> _Prompt_
Across the entries that follow, how many lines have the word "README" in them? Give only the number.

> _Provided material_
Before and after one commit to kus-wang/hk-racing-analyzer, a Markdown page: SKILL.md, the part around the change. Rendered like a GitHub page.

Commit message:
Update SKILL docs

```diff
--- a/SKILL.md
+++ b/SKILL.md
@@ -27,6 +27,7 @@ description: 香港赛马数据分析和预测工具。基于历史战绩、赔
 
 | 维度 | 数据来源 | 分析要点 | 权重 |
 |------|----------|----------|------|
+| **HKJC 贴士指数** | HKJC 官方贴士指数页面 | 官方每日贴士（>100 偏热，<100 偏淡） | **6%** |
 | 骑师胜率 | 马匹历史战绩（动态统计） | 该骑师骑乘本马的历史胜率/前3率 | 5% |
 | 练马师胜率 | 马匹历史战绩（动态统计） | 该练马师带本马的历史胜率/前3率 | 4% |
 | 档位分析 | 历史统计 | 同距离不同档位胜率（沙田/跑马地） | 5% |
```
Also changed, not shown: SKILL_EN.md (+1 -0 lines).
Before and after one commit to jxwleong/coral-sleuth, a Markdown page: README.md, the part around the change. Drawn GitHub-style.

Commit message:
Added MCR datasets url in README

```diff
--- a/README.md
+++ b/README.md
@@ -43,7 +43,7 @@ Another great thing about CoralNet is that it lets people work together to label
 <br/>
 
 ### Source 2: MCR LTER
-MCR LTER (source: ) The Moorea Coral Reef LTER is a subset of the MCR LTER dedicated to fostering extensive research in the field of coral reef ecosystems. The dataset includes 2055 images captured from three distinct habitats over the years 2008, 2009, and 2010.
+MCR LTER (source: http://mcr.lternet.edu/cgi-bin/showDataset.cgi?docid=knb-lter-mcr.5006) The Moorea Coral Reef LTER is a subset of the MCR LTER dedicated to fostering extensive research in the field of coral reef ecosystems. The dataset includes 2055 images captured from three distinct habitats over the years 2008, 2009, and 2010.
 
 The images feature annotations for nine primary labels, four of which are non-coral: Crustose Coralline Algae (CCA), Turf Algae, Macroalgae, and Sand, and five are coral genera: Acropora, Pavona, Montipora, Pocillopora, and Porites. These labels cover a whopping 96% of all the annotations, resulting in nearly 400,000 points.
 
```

> _Problem solution_
4